Ringler, Claudia, Biswas, Asit K., Cline, Sarah (Eds.)
2010, XV, 265p. 60 illus., 30 illus. in color.
Springer eBooks may be purchased by end-customers only and are sold without copy protection (DRM free). Instead, all eBooks include personalized watermarks. This means you can read the Springer eBooks across numerous devices such as Laptops, eReaders, and tablets.
You can pay for Springer eBooks with Visa, Mastercard, American Express or Paypal.
After the purchase you can directly download the eBook file or read it online in our Springer eBook Reader. Furthermore your eBook will be stored in your MySpringer account. So you can always re-download your eBooks.
Examines impact of global change on water and food security and identifies avenues for policy reform and investment based on the outcome of these processes

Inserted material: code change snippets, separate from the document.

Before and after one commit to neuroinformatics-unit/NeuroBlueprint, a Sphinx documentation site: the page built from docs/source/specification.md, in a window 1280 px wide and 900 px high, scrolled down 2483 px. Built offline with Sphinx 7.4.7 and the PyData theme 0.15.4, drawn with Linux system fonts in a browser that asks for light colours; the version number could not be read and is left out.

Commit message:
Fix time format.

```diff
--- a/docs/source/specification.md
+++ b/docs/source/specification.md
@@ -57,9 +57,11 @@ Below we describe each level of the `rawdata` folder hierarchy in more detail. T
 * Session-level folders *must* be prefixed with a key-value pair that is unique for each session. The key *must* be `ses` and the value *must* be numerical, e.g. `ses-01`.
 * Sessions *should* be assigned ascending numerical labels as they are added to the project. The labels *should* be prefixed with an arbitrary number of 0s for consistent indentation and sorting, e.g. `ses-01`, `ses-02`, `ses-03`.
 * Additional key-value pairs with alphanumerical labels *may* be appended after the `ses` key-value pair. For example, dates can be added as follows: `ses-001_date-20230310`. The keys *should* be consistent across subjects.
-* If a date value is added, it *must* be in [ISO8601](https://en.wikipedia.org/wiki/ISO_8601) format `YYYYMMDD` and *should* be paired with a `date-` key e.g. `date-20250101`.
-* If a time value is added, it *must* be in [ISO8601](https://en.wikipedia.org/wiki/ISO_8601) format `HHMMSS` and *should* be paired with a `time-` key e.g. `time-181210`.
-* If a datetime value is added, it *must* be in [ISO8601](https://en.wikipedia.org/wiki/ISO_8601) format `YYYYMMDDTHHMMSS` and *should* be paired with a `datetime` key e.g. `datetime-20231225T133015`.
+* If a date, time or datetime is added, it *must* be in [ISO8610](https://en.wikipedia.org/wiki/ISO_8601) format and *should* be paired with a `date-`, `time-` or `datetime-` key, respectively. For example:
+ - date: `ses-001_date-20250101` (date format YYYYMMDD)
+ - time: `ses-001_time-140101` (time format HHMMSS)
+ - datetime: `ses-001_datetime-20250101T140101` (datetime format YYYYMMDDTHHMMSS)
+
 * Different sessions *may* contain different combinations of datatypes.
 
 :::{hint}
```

In recent years, a greater level of integration of the world economy and an opening of national markets to trade has impacted virtually all areas of society. The process of globalization has the potential to generate long-term benefits for developing countries, including enhanced technology and knowledge transfers and new fina- ing options supporting agricultural and economic development. However, risks of political and economic instability, increased inequality, and losses in agricultural income and production for countries that subsidize their agricultural and other e- nomic sectors threaten to offset potential benefits. Globalization can also have a profound impact on the water sector – in terms of allocation and use of water – and thus on food security as well. Other global change processes, particularly climate change, are also likely to have far-reaching impacts on water and food security, and societies around the world. To discuss these issues in-depth, the International Food Policy Research Institute, the Third World Centre for Water Management, Mexico, and the Tropical Agricultural Research and Higher Education Center (CATIE), Costa Rica, held a three-day International Conference on “Globalization and Trade: Implications for Water and Food Security,” at CATIE’s Turrialba, Costa Rica, headquarters under the auspices of the CGIAR Challenge Program on Water and Food in 2005. The workshop set out to identify the major risks and emerging issues facing developing countries related to global economic and environmental change impacts on water and food security.
Content Level »Research

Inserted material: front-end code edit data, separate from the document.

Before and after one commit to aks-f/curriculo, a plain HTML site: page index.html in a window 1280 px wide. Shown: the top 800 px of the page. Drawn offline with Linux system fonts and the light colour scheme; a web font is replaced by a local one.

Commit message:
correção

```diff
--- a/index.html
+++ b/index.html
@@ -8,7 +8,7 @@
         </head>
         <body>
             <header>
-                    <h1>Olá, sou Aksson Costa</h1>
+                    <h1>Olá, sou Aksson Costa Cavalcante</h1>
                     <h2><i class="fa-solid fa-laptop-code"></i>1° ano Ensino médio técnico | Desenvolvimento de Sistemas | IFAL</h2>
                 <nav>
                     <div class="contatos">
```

Keywords »Global warming - Water supply - climate change - environment - water